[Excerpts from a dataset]

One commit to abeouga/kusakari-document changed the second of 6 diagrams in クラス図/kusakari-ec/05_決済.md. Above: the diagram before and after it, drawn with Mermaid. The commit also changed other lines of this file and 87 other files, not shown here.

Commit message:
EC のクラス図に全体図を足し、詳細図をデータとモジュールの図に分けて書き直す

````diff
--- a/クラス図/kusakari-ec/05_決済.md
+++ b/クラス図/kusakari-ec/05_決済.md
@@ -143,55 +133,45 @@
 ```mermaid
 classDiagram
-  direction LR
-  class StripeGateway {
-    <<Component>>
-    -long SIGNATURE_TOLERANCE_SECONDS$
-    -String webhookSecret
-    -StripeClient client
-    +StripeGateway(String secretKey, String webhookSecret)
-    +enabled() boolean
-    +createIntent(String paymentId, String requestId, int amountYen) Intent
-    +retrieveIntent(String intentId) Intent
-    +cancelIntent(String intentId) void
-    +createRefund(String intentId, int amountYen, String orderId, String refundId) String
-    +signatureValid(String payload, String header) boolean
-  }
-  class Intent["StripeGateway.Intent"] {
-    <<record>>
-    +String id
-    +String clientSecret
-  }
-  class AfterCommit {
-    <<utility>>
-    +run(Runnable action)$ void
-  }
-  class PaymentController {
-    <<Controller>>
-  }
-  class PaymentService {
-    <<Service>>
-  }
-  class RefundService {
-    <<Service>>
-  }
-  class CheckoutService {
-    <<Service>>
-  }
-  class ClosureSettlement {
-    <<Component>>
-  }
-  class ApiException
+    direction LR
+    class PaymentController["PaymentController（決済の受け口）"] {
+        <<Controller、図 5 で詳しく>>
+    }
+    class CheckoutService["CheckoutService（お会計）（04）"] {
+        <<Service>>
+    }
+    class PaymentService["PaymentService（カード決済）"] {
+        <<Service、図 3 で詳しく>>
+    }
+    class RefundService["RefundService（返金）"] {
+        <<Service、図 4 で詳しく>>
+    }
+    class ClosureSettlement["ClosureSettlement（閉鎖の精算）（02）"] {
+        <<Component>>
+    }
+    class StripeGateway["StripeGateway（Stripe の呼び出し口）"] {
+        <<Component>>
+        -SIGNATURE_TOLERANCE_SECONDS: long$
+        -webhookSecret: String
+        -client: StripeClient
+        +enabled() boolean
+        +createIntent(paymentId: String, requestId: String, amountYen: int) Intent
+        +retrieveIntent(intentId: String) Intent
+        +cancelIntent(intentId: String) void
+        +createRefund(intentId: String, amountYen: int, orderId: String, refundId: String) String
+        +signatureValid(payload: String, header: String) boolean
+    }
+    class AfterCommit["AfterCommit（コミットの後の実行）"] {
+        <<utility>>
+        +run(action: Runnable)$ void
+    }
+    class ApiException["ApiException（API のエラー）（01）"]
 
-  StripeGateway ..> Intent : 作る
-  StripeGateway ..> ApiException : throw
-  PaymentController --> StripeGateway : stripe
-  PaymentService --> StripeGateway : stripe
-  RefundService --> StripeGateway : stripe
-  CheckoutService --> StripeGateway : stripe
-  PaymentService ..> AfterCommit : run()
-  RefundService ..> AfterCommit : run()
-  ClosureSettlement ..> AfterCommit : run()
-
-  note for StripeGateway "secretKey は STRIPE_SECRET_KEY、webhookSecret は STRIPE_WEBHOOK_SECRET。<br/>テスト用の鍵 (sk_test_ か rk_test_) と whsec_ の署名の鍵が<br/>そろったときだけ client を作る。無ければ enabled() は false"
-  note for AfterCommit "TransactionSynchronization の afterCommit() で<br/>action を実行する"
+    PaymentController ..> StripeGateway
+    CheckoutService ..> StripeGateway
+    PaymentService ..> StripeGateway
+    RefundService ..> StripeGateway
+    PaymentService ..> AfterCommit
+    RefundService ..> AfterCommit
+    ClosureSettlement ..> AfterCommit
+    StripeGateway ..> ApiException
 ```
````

■ **Brief**
In the data above, how many lines contain the word "action"? Only the number is wanted.

■ **Output for this exercise**
3